My blog

Why Employee Mindset Should Matter to Leaders

Organisations are always looking for new and effective ways to motivate and develop their employees in order to boost performance. According to world-renowned Stanford University psychologist Carol Dweck, it could all come down to mindset.

After decades of research, Carol found that peoples’ mindsets – how they perceive their abilities – played a key role in their motivation and achievement. She also found that if people changed their mindsets, they could boost their achievements.

The two mindsets defined by Carol’s research are the fixed mindset and the growth mindset. Put simply, the growth mindset means that a person believes that talent and intelligence can be cultivated over time and they are therefore open to learning and continued development. In contrast, a fixed mindset is based on the belief that intelligence and talent are fixed, and that there is nothing you can do to change or improve them. These people often experience feelings of inadequacy and believe they have something to prove to themselves and others.

So how can you cultivate a growth mindset in your people, in order to increase employee motivation and productivity, and improve results?

Personal responsibility
If people don’t take responsibility for their outcomes, they can’t change, fix or learn. By building a culture where each employee is not only responsible for their own outcomes, but their continued development, you start to put the building blocks in place for a growth mindset team. Employees need to be encouraged and supported to listen to feedback, however hard, in order to learn from it and do better next time.

It’s about more than effort

You might have employees who are in before everyone else, are the last to leave and continually put in the hard yards. But if these people aren’t delivering the right results, praising them for their effort is not going to drive any performance change. The focus also needs to be on the learning; when sheer effort alone hasn’t delivered the required outcome, you need to make sure that input and guidance helps to build new strategies and approaches to try in order to improve future performance.

It must come from the top
In order to implement a growth mindset culture, you need to embrace a growth mindset yourself – it starts and needs to be driven from the top. There’s no point endorsing a growth mindset in your team, if you then react to employee mistakes or failures as though they are harmful or problematic instead of development and learning opportunities. When this happens, employees develop more of a fixed mindset and start to focus on their limitations rather than growth opportunities.

Embed learning in your business
At the heart of a growth mindset culture is learning. And by learning, I don’t mean formal training programs, but a mentality or belief that there is always something new to learn and that learning from set-backs, challenges or failures is a way to develop and ultimately perform better. Encourage everyone in the team to always be asking;
• What can I learn from this?
• How can I improve?
• How can I help others to do better?

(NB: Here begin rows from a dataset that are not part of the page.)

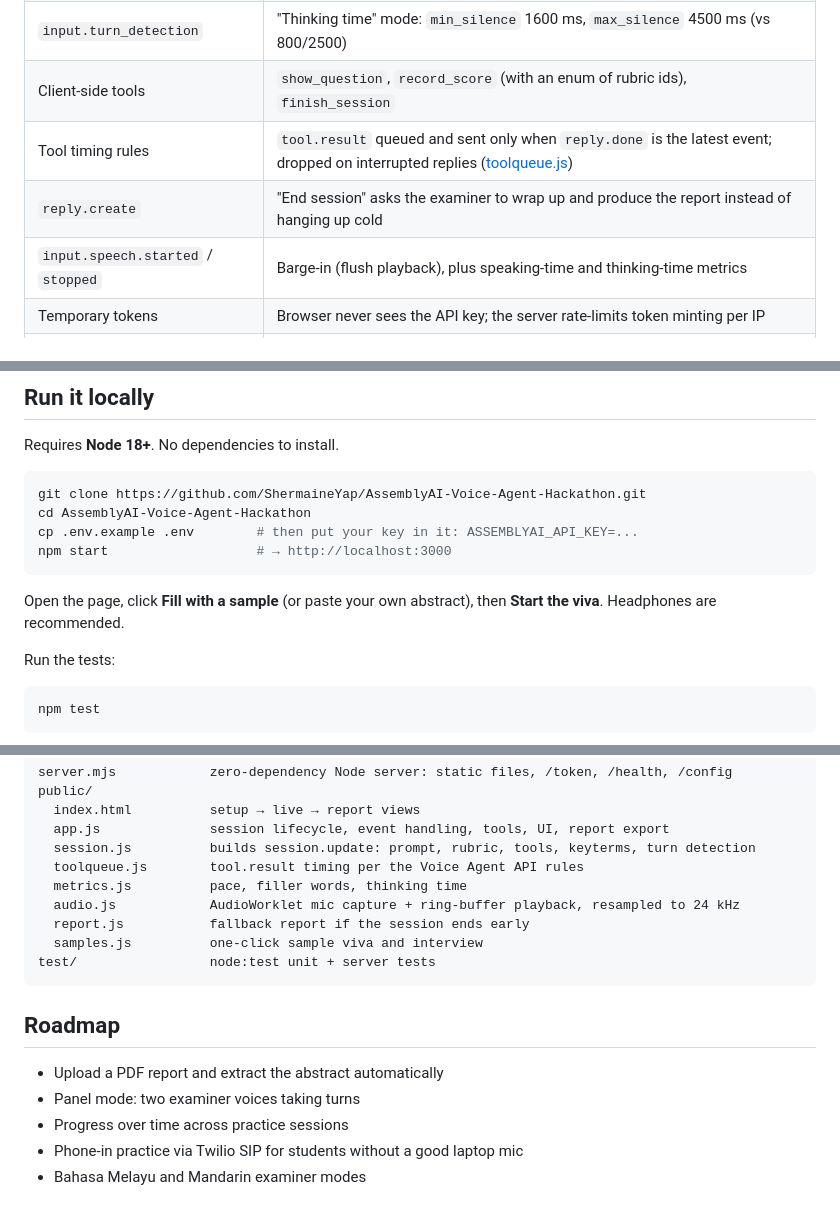
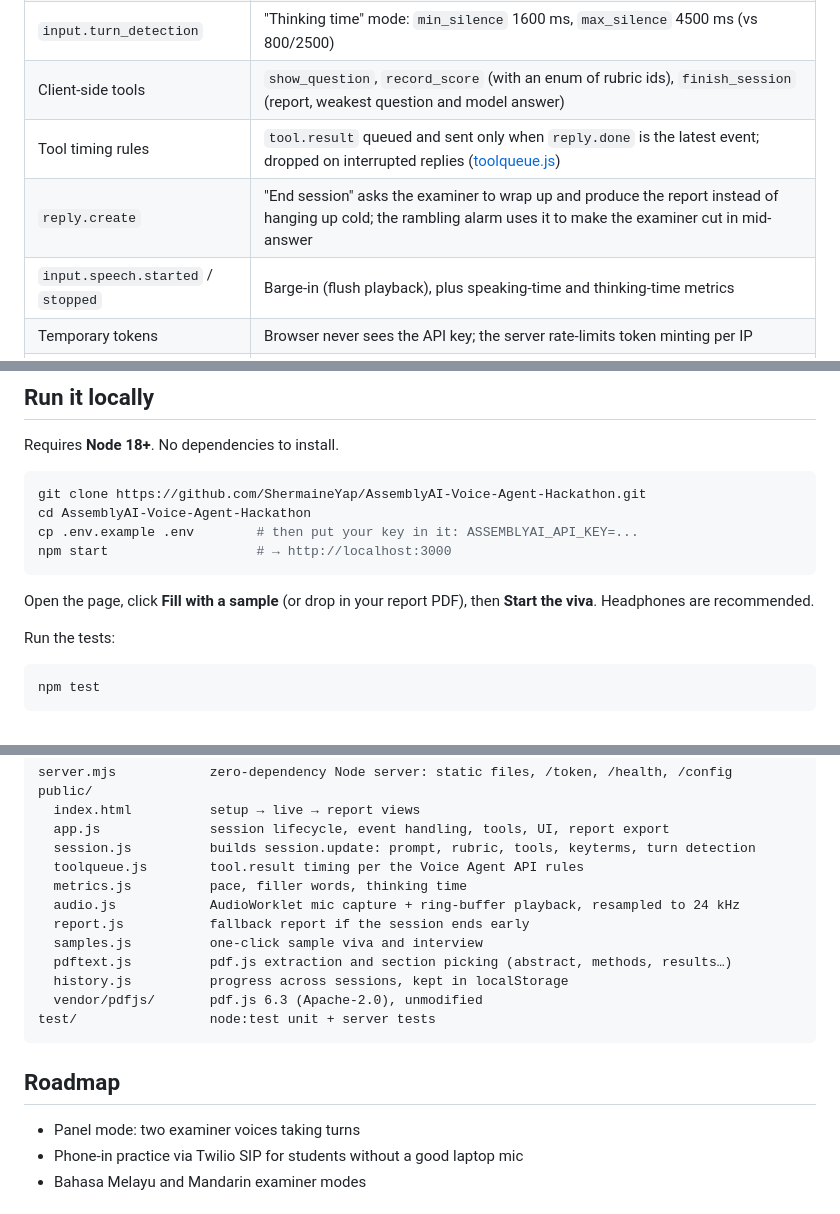
Before and after one commit to ShermaineYap/AssemblyAI-Voice-Agent-Hackathon, a Markdown page: README.md, 3 parts joined by grey strips. Drawn GitHub-style.

````diff
--- a/README.md
+++ b/README.md
@@ -66,9 +71,9 @@ sequenceDiagram
 | Inline `session.update` | System prompt is generated per session from the student's abstract, mode, persona and question count |
 | `input.keyterms` | Up to 100 technical terms pulled from the abstract, to bias STT toward the student's jargon |
 | `input.turn_detection` | "Thinking time" mode: `min_silence` 1600 ms, `max_silence` 4500 ms (vs 800/2500) |
-| Client-side tools | `show_question`, `record_score` (with an enum of rubric ids), `finish_session` |
+| Client-side tools | `show_question`, `record_score` (with an enum of rubric ids), `finish_session` (report, weakest question and model answer) |
 | Tool timing rules | `tool.result` queued and sent only when `reply.done` is the latest event; dropped on interrupted replies ([toolqueue.js](public/toolqueue.js)) |
-| `reply.create` | "End session" asks the examiner to wrap up and produce the report instead of hanging up cold |
+| `reply.create` | "End session" asks the examiner to wrap up and produce the report instead of hanging up cold; the rambling alarm uses it to make the examiner cut in mid-answer |
 | `input.speech.started` / `stopped` | Barge-in (flush playback), plus speaking-time and thinking-time metrics |
 | Temporary tokens | Browser never sees the API key; the server rate-limits token minting per IP |
 | `session.end` | Sent explicitly so the session isn't left open and billing |
@@ -84,7 +89,7 @@ cp .env.example .env        # then put your key in it: ASSEMBLYAI_API_KEY=...
 npm start                   # → http://localhost:3000
 ```
 
-Open the page, click **Fill with a sample** (or paste your own abstract), then **Start the viva**. Headphones are recommended.
+Open the page, click **Fill with a sample** (or drop in your report PDF), then **Start the viva**. Headphones are recommended.
 
 Run the tests:
 
@@ -116,14 +121,15 @@ public/
   audio.js            AudioWorklet mic capture + ring-buffer playback, resampled to 24 kHz
   report.js           fallback report if the session ends early
   samples.js          one-click sample viva and interview
+  pdftext.js          pdf.js extraction and section picking (abstract, methods, results…)
+  history.js          progress across sessions, kept in localStorage
+  vendor/pdfjs/       pdf.js 6.3 (Apache-2.0), unmodified
 test/                 node:test unit + server tests
 ```
 
 ## Roadmap
 
-- Upload a PDF report and extract the abstract automatically
 - Panel mode: two examiner voices taking turns
-- Progress over time across practice sessions
 - Phone-in practice via Twilio SIP for students without a good laptop mic
 - Bahasa Melayu and Mandarin examiner modes
 
````
Also changed, not shown: other parts of README.md (+5 -0 lines), docs/SUBMISSION.md (+6 -6 lines), docs/screenshots/live.png, docs/screenshots/report.png, docs/screenshots/setup.png, 13 other files.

The journey to a growth mindset culture is an ongoing one, but when you get the balance right, your employees will be more engaged, confident and motivated, delivering improved results for your business.